The use of tobacco causes around 126,000 deaths in Bangladesh a year. The financial loss (due to medical expenditure and loss of productivity) incurred per year due to tobacco use exceeds BDT 30,560 crore. A matter of particular concern is that currently the lowest income people have a much higher rate (48%) to use tobacco than the highest earning class (24%). Between 2009 and 2017, the average monthly expenditure for bidi has increased by 50% for each individual smoker. Currently, a cigarette smoker spends on average BDT 1077.7 per month for cigarettes. On the contrary, the average monthly expenditure for education and health of a household is only BDT 835.7 and 700 respectively (Household Income and Expenditure Survey 2016). If the money spent on tobacco could be channeled into spending for education, health or the fight against human poverty, the economic condition of families could be radically improved.

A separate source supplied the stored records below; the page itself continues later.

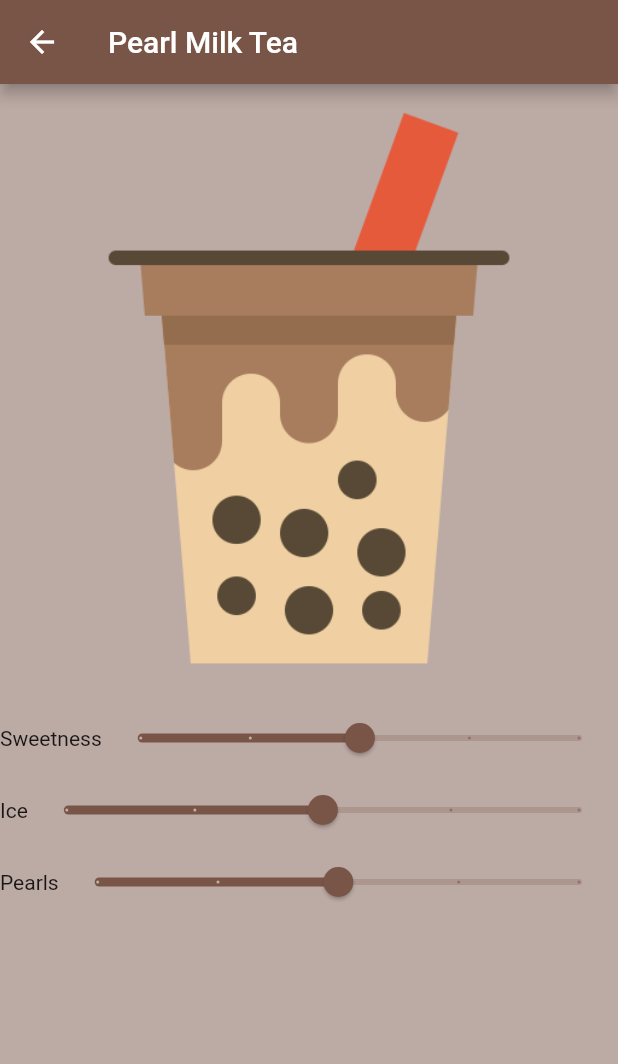
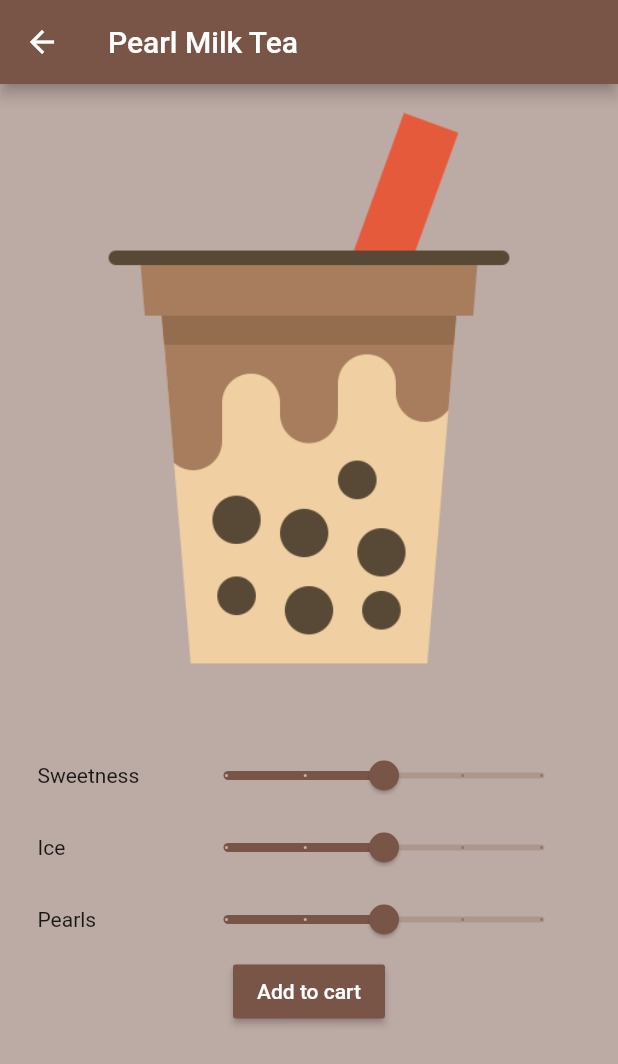
Before and after one commit to biiome/Blubble-Tea-App, a Flutter app: the screen it shows after launch, after a tap on "Pearl Milk Tea", on a phone screen of 412 x 824 dp. Shown: the top 1064 px of the screen. Run offline on Flutter 3.47's test engine with Material 2 defaults, Android fonts, the phone set to English and light mode, and no system bars; our stand-ins replace google_nav_bar.

Commit message:
Finished app

```diff
--- a/lib/components/bottom_nav_bar.dart
+++ b/lib/components/bottom_nav_bar.dart
@@ -23,12 +23,12 @@ class MyBottomNavBar extends StatelessWidget {
         tabs: const [
           // shop tab
           GButton(
-            icon: Icons.home_outlined,
+            icon: Icons.home,
             text: 'Shop',
           ),
           // cart tab
           GButton(
-            icon: Icons.shopping_bag_outlined,
+            icon: Icons.shopping_bag,
             text: 'Cart',
           )
         ],
--- a/lib/components/drink_tile.dart
+++ b/lib/components/drink_tile.dart
@@ -4,11 +4,13 @@ import '../models/drink.dart';
 
 class DrinkTile extends StatelessWidget {
   final Drink drink;
+  final Widget trailing;
   void Function()? onTap;
   DrinkTile({
     super.key,
     required this.drink,
     required this.onTap,
+    required this.trailing,
   });
 
   @override
@@ -24,7 +26,7 @@ class DrinkTile extends StatelessWidget {
           title: Text(drink.name),
           subtitle: Text(drink.price),
           leading: Image.asset(drink.imagePath),
-          trailing: const Icon(Icons.arrow_forward),
+          trailing: trailing,
         ),
       ),
     );
--- a/lib/pages/order_page.dart
+++ b/lib/pages/order_page.dart
@@ -1,5 +1,7 @@
 import 'package:flutter/material.dart';
+import 'package:provider/provider.dart';
 
+import '../models/shop.dart';
 import '../models/drink.dart';
 
 class OrderPage extends StatefulWidget {
@@ -39,6 +41,23 @@ class _OrderPageState extends State<OrderPage> {
     });
   }
 
+  // add to cart
+  void addToCart() {
+    // add drink to cart
+    Provider.of<BubbleTeaShop>(context, listen: false).addToCart(widget.drink);
+
+    // direct user back to shop page
+    Navigator.pop(context);
+
+    // let user know that the drink has beeen successfully added
+    showDialog(
+      context: context,
+      builder: (context) => const AlertDialog(
+        title: Text('Successfully added to cart'),
+      ),
+    );
+  }
+
   @override
   Widget build(BuildContext context) {
     return Scaffold(
@@ -48,17 +67,24 @@ class _OrderPageState extends State<OrderPage> {
       ),
       body: Column(
         children: [
-          // image of the drink
+          // drink image
           Image.asset(widget.drink.imagePath),
 
           // sliders to customize drink
-          Column(
+          Padding(
+            padding: const EdgeInsets.all(25.0),
+            child: Column(
               children: [
                 // sweetness slider
                 Row(
                   mainAxisAlignment: MainAxisAlignment.spaceBetween,
                   children: [
-                  const Text('Sweetness'),
+                    const SizedBox(
+                      child: SizedBox(
+                        width: 100,
+                        child: Text('Sweetness'),
+                      ),
+                    ),
                     Expanded(
                       child: Slider(
                         label: sweetValue.toString(),
@@ -74,7 +100,12 @@ class _OrderPageState extends State<OrderPage> {
                 Row(
                   mainAxisAlignment: MainAxisAlignment.spaceBetween,
                   children: [
-                  const Text('Ice'),
+                    const SizedBox(
+                      child: SizedBox(
+                        width: 100,
+                        child: Text('Ice'),
+                      ),
+                    ),
                     Expanded(
                       child: Slider(
                         label: iceValue.toString(),
@@ -90,7 +121,12 @@ class _OrderPageState extends State<OrderPage> {
                 Row(
                   mainAxisAlignment: MainAxisAlignment.spaceBetween,
                   children: [
-                  const Text('Pearls'),
+                    const SizedBox(
+                      child: SizedBox(
+                        width: 100,
+                        child: Text('Pearls'),
+                      ),
+                    ),
                     Expanded(
                       child: Slider(
                         label: pearlValue.toString(),
@@ -101,10 +137,19 @@ class _OrderPageState extends State<OrderPage> {
                     ),
                   ],
                 ),
-            ],
-          )
 
                 // add to cart button
+                MaterialButton(
+                  color: Colors.brown,
+                  onPressed: addToCart,
+                  child: const Text(
+                    'Add to cart',
+                    style: TextStyle(color: Colors.white),
+                  ),
+                ),
+              ],
+            ),
+          ),
         ],
       ),
     );
--- a/lib/pages/shop_page.dart
+++ b/lib/pages/shop_page.dart
@@ -41,6 +41,8 @@ class _ShopPageState extends State<ShopPage> {
                 style: TextStyle(fontSize: 20.0),
               ),
 
+              const SizedBox(height: 10),
+
               // list of drinks for sale
               Expanded(
                 child: ListView.builder(
@@ -52,6 +54,7 @@ class _ShopPageState extends State<ShopPage> {
                     //return that drink as a tile
                     return DrinkTile(
                       drink: individualDrink,
+                      trailing: const Icon(Icons.arrow_forward),
                       onTap: () => goToOrderPage(individualDrink),
                     );
                   },
```
Also changed, not shown: lib/pages/cart_page.dart (+54 -2 lines). Lines whose indentation alone changed are shown as unchanged.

On the occasion of the World No Tobacco Day 2021, ABM Zubair, Executive Director of PROGGA said, the poor demographic is predominantly more price sensitive. Once prices of tobacco products are increased, it decreases the use of tobacco, tobacco-related diseases and deaths and other losses. So, increasing taxes on tobacco is a pro-poor measure.
Most importantly, to achieve a tobacco-free Bangladesh by 2040, cigarettes and other tobacco products need to be brought out of the purchasing capacity of the masses through the imposition of specific taxes. In addition, measures such as removing the provision of “designated smoking area”, banning smoking in all public places, work spaces, and public transport, banning the display of tobacco products at points of sale, banning ‘corporate social responsibility’ activities of tobacco companies, banning the sale of single sticks and unpackaged smokeless tobacco, banning the sale and import of e-cigarettes and heated tobacco products, and allowing stricter rules on packaging including increases to the size of graphic health warnings- should be adopted and implemented through an amendment of tobacco control law.